Heartburn is common phrase used to refer to a burning chest pain that occurs after eating a meal. It is caused by acid reflux from the stomach into the oesophagus (a tube that connects you mouth to your stomach)causing irritation and pain. It is a symptoms of a wider condition known as GORD (gastro-oesophageal reflux disease). Other symptoms of GORD which are commonly associated with heartburn include acid reflux (may leave a bad taste in your mouth), pain and difficulty swallowing.
GORD is very common and affects a large proportion of people generally over the age of 40 years old. Medications can be given to treat these symptoms and they work well for most people.
Heartburn is a symptom of GORD. The other symptoms that may or not be present alongside heartburn include acid reflux, dysphagia (trouble swallowing) and odynophagia (pain on swallowing). Heartburn is characterised by a burning pain in your stomach (upper abdomen) that occurs and is worse after eating. Some patients suffer from heartburn when they bend over or lie down. Patients who suffer from GORD may complain of a long-term cough, which can be caused by irritation to the back of throat from the regurgitation of stomach acid.

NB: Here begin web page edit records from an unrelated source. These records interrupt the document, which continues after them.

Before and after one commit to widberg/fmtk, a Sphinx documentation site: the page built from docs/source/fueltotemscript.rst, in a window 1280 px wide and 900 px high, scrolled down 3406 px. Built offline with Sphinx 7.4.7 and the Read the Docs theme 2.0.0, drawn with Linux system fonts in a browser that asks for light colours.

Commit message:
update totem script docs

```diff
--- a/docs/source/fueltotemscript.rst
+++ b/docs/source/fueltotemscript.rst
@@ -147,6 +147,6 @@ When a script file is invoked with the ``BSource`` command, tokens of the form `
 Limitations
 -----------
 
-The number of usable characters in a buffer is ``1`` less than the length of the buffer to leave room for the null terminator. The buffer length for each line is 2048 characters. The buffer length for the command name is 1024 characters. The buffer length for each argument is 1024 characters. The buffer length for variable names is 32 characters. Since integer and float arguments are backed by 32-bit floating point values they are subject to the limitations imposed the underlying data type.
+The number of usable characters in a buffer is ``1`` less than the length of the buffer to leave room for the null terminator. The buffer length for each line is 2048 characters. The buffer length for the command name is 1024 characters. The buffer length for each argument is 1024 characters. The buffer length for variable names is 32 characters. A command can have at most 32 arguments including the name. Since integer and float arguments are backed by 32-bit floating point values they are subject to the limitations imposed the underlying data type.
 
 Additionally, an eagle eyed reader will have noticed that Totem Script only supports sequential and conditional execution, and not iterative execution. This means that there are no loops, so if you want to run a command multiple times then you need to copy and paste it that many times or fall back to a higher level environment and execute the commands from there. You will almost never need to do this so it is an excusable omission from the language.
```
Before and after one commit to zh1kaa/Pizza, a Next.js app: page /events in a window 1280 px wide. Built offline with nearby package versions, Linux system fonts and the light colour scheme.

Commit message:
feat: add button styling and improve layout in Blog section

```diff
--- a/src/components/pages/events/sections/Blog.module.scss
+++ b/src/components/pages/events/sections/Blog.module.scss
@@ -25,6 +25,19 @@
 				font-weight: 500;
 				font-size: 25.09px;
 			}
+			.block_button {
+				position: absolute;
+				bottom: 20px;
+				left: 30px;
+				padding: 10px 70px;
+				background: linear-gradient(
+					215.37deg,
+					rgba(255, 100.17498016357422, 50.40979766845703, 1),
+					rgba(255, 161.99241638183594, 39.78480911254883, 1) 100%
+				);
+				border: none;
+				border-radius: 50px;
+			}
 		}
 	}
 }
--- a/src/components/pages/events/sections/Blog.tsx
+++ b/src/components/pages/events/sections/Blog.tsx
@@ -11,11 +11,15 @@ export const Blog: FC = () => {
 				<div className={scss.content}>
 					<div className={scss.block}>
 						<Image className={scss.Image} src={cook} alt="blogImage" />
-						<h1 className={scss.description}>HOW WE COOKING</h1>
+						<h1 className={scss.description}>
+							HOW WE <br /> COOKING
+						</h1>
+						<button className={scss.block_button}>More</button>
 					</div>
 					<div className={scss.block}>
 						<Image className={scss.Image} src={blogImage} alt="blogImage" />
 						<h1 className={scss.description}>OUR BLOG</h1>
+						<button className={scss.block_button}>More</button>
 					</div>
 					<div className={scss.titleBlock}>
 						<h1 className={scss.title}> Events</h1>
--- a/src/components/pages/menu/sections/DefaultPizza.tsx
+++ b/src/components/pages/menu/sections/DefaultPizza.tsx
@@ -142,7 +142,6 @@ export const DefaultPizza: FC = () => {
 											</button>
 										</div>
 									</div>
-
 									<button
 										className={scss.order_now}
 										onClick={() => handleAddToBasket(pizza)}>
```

Most cases are caused by a weakening of the entrance to the stomach (lower-oesophageal sphincter - LOS). For most of the time, it should be firm and constricted which prevents regurgitation of stomach contents and acid into the oesophagus and up into the mouth. There are many risk factors which increase the chance of developing GORD and heartburn and these include obesity, a high-fat diet, smoking, excessive alcohol, chocolate, pregnancy, stress and having a hiatus hernia. Certain medications (e.g. nitrates and calcium channel blockers) can relax the LOS and other medications can contribute to the inflammation of the oesophagus (e.g. NSAIDs such as ibuprofen, SSRIs for depression, etc).
Lifestyle changes can be useful in GORD and managing risk factors can improve symptoms. Certain medications can reduce the amount of acid you produce and others can reduce the pH (acidity) of the stomach contents, reducing irritation of the oesophagus. These medications can be bought from a pharmacity and are called proton-pump inhibitors. Other medications include antacids (e.g. gaviscon) which can offer relief and H2RAs (which block gastric histamine, a stimulator for stomach acid production). You doctor may prescribe further medications if your symptoms are long standing and persistent and may order investigations to see if there is any noticeable problems. For more serious cases, there are several surgical options which attempt to reduce the reflux of acid by narrowing the end of the oesophagus and improving the seal of the LOS.
This article is for information only and should not be used for the diagnosis or treatment of medical conditions. Doctify Limited has used all reasonable care in compiling the information but makes no warranty as to its accuracy. Consult a doctor or other health care professional for diagnosis and treatment of medical conditions. In the event of an emergency, please call 999 for immediate assistance.